What is needed> What is needed is every line of the material that contains "width".
----------
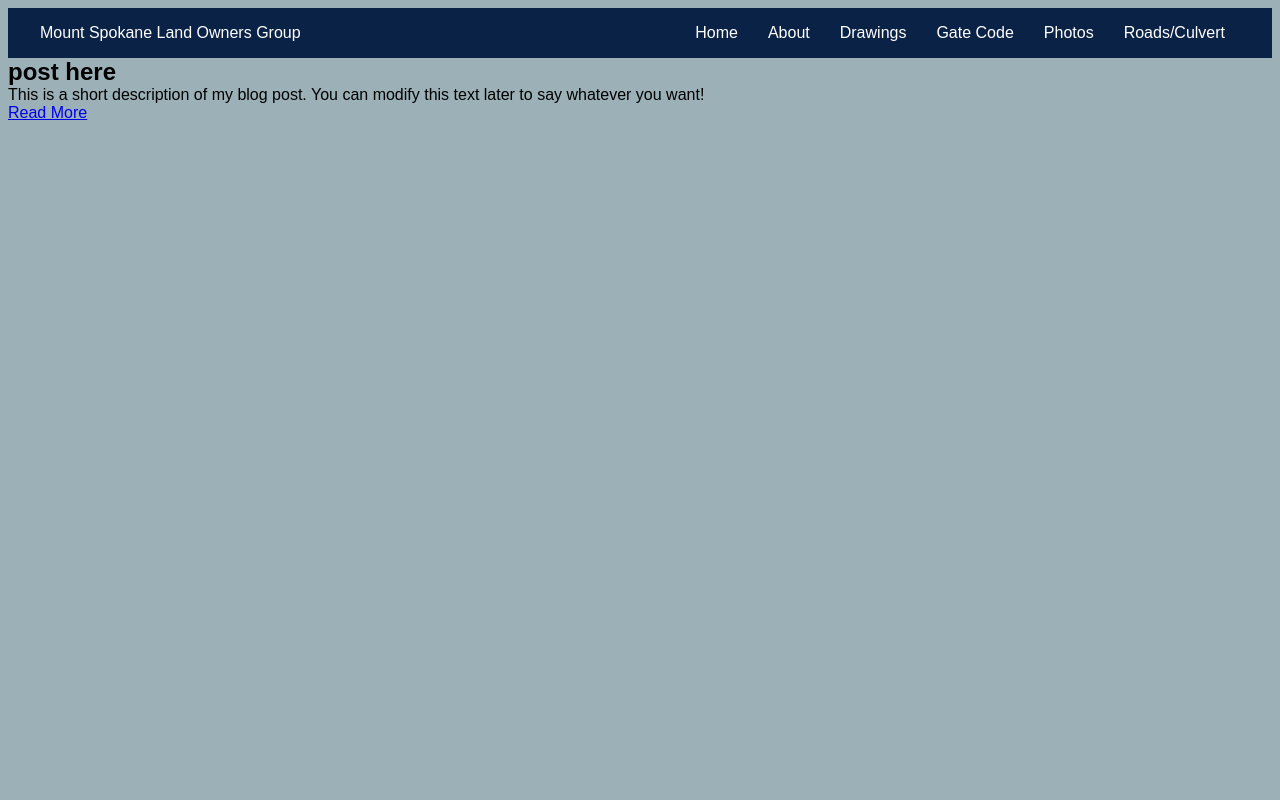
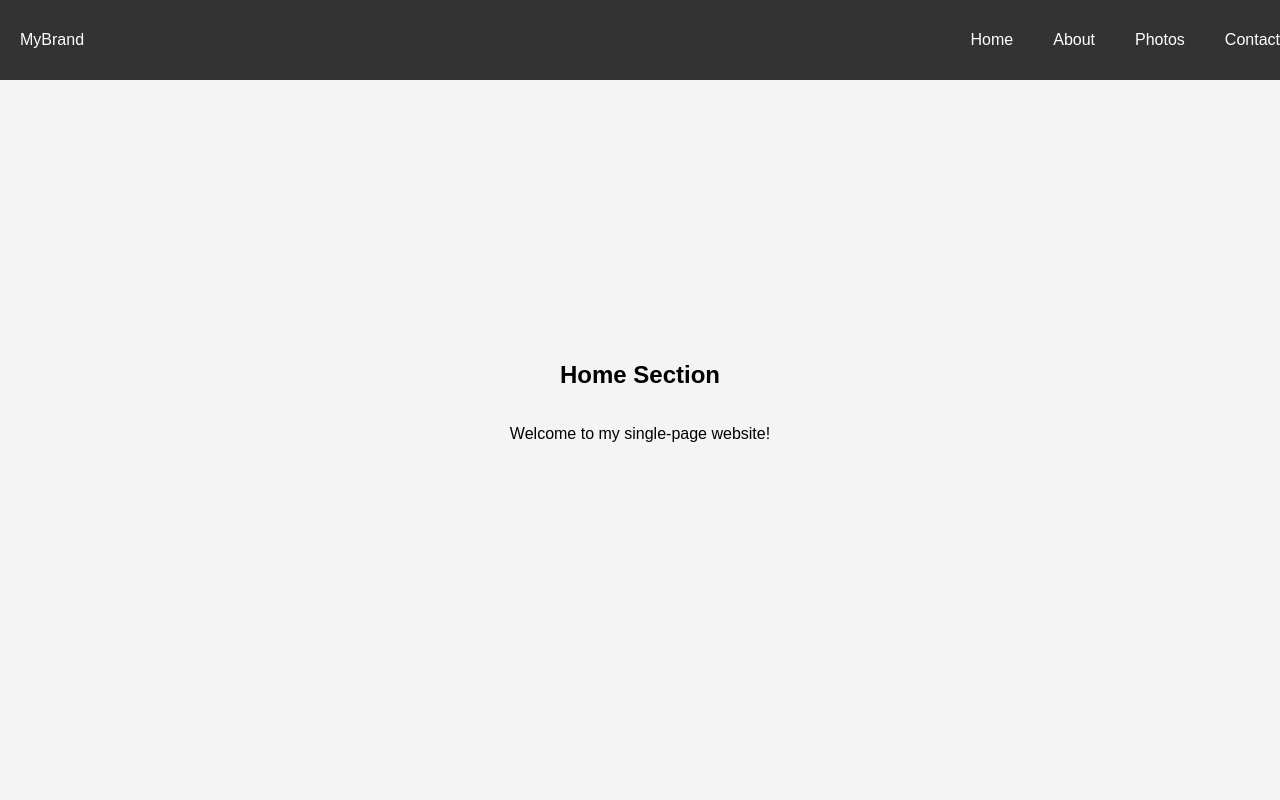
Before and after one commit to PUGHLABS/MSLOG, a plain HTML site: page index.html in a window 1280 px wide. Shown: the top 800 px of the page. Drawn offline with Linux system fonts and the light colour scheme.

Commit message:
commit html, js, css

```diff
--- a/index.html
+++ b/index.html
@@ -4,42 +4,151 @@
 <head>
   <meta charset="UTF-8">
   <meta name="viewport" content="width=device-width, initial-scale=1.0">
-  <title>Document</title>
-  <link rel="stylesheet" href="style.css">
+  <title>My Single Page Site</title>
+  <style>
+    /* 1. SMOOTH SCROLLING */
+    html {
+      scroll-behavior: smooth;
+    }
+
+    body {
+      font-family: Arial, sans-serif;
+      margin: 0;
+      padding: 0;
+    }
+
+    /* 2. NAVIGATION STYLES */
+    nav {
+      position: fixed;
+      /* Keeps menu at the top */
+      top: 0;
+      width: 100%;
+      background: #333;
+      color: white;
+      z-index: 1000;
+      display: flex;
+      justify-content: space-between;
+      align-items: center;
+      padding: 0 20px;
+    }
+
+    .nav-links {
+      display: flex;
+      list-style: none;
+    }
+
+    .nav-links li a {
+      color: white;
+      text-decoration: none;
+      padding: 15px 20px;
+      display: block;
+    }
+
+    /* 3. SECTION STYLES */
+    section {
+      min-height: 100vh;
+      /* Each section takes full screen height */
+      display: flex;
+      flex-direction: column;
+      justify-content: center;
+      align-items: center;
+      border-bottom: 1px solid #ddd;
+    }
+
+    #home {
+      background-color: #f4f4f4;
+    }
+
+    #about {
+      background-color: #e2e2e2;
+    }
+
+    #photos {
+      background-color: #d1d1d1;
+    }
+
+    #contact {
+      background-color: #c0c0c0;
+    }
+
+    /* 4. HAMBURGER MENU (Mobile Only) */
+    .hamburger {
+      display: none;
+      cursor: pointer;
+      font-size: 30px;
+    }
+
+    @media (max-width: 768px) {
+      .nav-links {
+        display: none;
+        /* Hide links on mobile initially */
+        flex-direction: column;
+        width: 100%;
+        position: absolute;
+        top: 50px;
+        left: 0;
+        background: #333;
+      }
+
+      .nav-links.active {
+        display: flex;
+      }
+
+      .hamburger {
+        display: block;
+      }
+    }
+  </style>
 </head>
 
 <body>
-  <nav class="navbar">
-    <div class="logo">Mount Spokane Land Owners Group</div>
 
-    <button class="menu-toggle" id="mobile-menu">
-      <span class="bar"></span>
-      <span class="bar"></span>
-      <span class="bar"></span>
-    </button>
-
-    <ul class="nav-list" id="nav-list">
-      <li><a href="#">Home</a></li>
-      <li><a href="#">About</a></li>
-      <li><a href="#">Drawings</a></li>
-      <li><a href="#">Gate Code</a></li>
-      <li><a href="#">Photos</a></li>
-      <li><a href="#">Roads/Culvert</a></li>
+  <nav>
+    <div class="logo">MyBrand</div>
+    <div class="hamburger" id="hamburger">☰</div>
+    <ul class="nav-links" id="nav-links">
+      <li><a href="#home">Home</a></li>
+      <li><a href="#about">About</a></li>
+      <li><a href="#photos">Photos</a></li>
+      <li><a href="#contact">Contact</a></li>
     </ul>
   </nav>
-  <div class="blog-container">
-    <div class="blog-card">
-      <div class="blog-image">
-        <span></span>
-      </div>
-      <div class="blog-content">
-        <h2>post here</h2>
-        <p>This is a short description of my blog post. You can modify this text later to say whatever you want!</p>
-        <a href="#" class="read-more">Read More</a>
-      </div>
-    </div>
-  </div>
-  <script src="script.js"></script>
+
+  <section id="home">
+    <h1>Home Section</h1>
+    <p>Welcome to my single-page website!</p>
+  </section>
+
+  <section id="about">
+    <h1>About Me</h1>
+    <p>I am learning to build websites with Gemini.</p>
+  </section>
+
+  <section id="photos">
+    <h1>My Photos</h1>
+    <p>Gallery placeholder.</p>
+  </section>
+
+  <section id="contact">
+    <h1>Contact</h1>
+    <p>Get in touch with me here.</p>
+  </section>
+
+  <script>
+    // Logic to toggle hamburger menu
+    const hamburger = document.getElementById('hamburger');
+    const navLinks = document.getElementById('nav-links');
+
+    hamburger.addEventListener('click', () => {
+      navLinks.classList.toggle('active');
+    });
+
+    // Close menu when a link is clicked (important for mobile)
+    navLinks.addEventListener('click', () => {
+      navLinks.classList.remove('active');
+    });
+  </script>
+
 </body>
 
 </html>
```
----------
Response below>
   <meta name="viewport" content="width=device-width, initial-scale=1.0">
+      width: 100%;
+    @media (max-width: 768px) {
+        width: 100%;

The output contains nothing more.